===== INFORMATION SUPPLIED

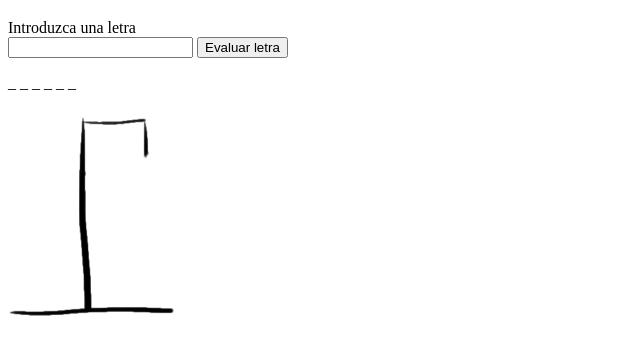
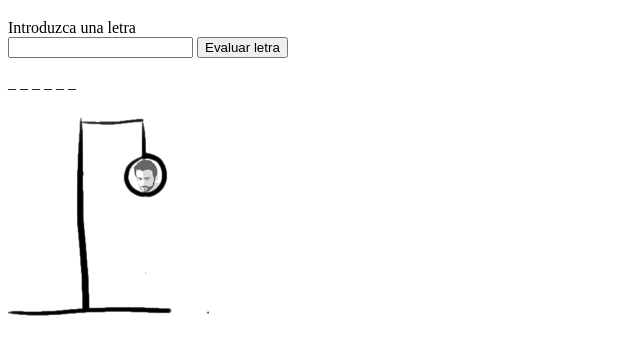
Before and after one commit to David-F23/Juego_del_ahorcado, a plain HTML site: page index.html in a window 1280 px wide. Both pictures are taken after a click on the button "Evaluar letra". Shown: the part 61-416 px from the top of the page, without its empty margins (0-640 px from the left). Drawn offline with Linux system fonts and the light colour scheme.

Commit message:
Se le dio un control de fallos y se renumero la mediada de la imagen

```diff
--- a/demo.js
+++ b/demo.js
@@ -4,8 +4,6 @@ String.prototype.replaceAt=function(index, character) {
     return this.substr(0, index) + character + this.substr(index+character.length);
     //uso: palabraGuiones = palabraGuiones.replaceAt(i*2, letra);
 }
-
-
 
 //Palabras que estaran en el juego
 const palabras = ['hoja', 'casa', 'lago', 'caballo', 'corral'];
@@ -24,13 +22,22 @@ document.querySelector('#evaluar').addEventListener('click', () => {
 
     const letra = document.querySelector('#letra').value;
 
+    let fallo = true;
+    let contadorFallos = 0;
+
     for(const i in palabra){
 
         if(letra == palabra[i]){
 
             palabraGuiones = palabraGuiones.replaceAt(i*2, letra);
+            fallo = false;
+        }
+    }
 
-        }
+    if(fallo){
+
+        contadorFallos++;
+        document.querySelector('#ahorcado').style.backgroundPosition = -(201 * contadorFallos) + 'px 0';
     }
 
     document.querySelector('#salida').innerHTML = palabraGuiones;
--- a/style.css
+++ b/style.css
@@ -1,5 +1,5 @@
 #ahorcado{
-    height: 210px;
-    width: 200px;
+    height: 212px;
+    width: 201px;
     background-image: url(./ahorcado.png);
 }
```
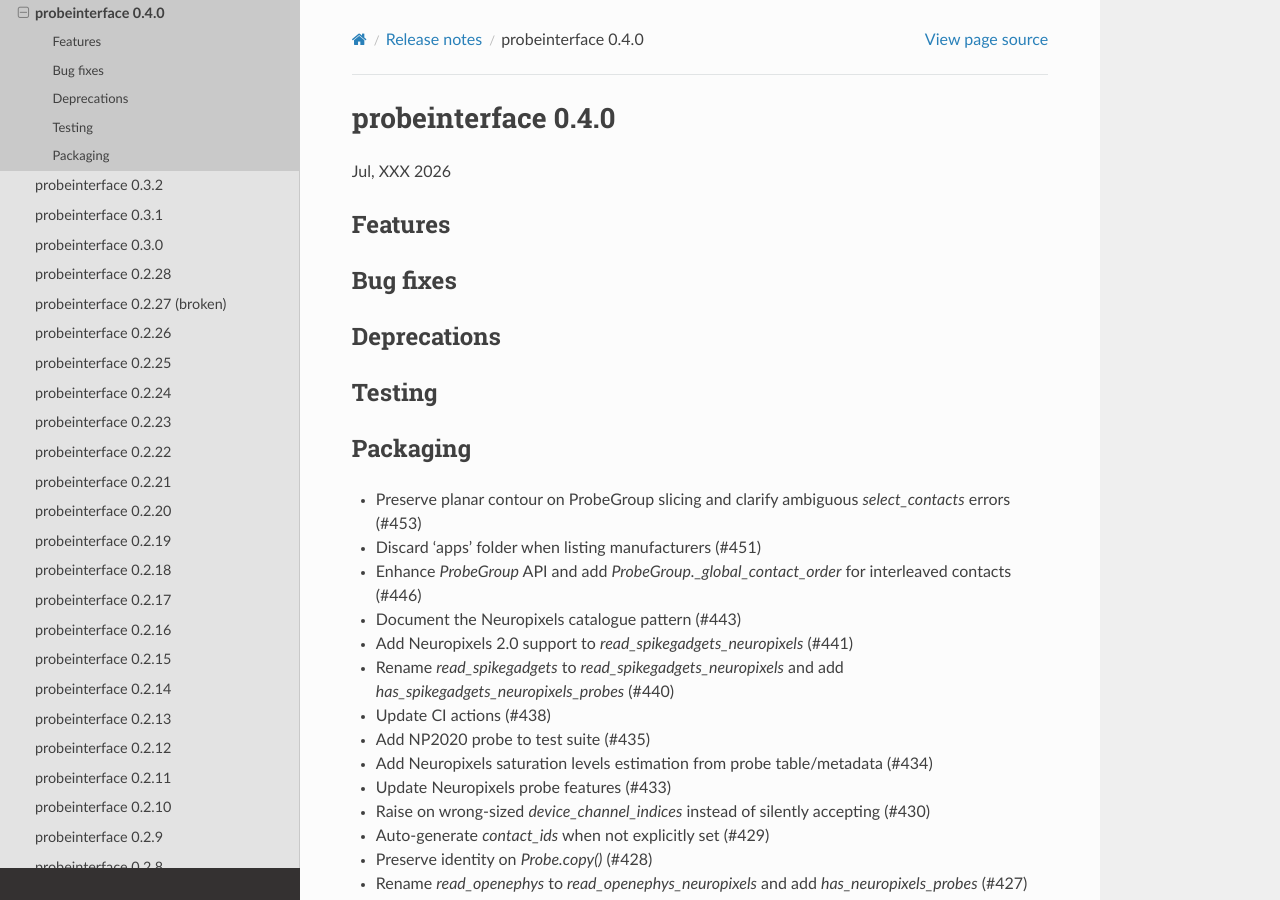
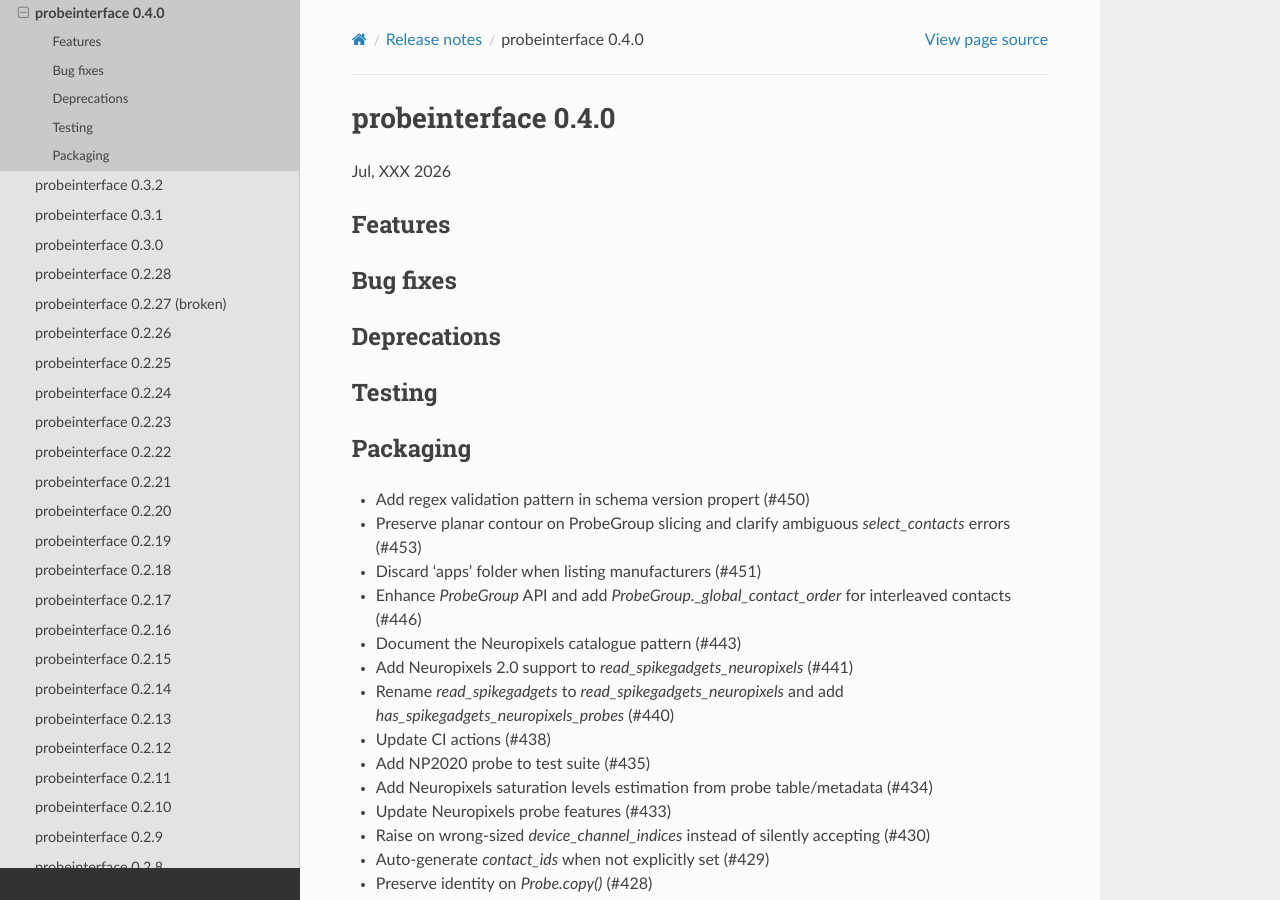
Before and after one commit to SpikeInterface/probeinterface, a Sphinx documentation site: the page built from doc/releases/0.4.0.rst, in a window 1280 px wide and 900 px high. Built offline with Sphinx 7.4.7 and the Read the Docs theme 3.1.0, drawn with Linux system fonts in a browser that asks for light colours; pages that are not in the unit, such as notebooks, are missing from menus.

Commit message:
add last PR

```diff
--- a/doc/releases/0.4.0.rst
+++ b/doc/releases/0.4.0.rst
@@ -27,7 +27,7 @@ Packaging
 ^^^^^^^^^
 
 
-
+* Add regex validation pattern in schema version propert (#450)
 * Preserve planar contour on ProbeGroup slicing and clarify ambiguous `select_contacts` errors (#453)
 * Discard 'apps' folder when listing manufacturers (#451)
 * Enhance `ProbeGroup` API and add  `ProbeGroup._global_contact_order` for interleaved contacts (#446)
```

==========

#### WORK TASK:
How many lines in the records above contain the word "style"? Answer with the number only.

#### RESULT OF THE TASK:
3